Wherever the string "charts" occurs in a line of these records, report that line.

_EXERCISE INPUT_.

┄┄┄┄┄┄

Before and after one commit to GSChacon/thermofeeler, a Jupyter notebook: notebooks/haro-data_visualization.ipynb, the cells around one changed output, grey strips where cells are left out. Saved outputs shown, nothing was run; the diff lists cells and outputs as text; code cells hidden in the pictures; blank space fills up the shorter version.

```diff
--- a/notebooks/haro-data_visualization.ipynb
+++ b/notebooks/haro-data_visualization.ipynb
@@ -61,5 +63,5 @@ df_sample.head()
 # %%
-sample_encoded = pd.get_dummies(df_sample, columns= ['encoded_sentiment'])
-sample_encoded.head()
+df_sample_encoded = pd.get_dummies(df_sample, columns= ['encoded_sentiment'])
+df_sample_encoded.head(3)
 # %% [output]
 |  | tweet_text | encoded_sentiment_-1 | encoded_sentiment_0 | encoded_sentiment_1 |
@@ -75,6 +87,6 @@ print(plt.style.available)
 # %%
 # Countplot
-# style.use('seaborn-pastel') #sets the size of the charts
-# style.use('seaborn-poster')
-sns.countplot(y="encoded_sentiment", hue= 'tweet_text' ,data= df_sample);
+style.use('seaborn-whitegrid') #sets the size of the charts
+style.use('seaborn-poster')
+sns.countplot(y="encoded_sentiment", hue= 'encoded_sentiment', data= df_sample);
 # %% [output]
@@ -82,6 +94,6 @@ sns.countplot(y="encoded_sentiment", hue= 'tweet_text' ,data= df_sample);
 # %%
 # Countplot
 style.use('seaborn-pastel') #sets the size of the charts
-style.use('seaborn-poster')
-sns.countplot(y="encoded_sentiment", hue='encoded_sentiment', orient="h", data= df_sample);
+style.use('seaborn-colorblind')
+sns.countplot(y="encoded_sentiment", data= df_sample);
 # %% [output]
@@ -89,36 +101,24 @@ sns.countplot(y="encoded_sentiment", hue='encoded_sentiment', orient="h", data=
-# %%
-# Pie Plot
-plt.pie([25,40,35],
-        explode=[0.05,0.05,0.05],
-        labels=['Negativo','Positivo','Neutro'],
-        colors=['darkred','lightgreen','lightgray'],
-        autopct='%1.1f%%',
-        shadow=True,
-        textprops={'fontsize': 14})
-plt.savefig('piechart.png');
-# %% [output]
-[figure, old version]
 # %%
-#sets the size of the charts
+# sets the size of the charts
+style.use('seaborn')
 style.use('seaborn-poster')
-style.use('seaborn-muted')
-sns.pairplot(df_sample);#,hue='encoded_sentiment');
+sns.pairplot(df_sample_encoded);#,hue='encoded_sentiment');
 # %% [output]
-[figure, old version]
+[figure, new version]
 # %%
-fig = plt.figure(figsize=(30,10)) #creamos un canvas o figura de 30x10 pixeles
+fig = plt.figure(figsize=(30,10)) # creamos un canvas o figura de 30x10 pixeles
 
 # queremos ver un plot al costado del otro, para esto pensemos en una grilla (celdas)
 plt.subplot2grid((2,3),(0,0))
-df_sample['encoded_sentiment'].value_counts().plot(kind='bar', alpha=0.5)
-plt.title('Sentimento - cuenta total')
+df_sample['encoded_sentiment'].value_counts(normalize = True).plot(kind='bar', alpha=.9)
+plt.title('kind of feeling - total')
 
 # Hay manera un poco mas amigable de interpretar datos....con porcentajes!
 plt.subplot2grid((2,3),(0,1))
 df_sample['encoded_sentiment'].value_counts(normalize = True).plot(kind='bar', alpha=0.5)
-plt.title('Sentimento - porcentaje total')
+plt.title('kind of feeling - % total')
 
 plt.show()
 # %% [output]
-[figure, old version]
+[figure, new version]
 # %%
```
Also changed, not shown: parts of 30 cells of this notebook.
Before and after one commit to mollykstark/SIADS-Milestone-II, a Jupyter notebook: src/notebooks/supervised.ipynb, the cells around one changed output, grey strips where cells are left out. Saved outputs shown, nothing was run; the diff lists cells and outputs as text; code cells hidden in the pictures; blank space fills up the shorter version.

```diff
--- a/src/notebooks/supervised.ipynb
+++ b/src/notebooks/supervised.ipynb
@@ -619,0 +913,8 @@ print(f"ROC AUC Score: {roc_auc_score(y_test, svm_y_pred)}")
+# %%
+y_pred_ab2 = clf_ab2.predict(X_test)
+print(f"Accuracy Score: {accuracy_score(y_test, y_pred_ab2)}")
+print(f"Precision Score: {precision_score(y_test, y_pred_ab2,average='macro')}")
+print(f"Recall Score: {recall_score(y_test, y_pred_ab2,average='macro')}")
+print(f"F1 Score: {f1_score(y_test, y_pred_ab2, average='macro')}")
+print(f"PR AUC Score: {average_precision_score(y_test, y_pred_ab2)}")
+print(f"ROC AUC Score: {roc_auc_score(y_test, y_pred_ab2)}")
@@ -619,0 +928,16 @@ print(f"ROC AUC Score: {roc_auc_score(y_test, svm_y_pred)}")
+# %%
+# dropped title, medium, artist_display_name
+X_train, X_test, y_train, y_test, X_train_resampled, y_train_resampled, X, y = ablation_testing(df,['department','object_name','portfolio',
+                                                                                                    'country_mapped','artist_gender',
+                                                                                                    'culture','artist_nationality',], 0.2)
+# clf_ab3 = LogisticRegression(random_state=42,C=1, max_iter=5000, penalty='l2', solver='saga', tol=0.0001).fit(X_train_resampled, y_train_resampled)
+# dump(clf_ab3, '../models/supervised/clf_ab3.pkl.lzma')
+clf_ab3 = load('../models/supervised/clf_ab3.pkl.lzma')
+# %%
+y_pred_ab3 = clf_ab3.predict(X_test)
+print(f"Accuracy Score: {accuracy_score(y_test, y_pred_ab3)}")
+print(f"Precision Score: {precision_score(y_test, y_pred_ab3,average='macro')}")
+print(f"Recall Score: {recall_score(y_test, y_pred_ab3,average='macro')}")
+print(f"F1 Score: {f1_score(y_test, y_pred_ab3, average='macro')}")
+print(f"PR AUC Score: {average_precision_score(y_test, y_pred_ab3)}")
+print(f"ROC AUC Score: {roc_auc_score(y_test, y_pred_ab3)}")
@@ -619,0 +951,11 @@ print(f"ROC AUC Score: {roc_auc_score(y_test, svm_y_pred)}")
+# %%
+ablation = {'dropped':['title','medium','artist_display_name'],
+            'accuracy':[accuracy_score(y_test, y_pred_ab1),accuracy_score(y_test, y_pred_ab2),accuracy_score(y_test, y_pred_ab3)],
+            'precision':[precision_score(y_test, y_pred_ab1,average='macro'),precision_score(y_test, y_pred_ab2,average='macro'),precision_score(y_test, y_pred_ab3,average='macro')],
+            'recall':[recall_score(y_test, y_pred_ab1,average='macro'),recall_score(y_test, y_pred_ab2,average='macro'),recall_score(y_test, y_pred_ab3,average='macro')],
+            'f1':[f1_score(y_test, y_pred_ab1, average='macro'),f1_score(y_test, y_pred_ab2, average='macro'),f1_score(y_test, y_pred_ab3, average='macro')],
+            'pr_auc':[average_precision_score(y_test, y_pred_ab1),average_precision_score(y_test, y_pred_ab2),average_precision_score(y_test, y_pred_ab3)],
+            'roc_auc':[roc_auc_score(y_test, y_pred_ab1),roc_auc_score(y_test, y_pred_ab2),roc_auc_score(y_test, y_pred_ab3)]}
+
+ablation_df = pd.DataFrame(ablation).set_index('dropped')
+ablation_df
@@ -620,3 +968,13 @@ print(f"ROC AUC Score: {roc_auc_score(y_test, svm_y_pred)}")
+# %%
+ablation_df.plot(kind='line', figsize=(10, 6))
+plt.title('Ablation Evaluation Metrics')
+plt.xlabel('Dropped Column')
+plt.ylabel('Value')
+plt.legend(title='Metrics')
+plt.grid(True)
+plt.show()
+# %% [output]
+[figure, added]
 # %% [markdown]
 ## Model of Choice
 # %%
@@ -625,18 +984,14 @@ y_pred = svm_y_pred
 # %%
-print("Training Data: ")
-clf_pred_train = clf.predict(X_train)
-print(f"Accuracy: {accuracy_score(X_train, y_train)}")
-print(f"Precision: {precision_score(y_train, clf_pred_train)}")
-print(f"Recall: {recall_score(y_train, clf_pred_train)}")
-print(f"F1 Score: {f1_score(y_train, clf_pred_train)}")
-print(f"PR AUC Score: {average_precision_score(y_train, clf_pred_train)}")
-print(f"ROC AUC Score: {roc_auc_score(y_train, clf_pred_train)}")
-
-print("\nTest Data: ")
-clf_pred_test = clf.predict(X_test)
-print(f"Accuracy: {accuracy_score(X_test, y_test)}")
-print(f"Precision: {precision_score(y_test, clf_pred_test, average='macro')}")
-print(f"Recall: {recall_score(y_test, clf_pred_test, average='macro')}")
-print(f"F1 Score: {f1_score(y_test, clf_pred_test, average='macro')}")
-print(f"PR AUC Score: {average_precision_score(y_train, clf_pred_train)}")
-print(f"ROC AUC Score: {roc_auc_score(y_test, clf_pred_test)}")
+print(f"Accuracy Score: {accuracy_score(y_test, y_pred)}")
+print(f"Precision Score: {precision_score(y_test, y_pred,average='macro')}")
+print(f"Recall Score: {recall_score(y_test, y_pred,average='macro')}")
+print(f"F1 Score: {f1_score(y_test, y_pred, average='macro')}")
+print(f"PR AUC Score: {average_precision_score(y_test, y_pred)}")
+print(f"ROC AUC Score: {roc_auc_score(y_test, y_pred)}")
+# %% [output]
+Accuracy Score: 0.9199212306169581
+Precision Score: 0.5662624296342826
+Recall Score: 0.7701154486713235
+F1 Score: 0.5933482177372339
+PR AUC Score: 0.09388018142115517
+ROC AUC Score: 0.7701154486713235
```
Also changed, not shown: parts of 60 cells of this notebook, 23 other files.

┄┄┄┄┄┄

_FINISHED EXERCISE_.
-# style.use('seaborn-pastel') #sets the size of the charts
+style.use('seaborn-whitegrid') #sets the size of the charts
 style.use('seaborn-pastel') #sets the size of the charts
-#sets the size of the charts
+# sets the size of the charts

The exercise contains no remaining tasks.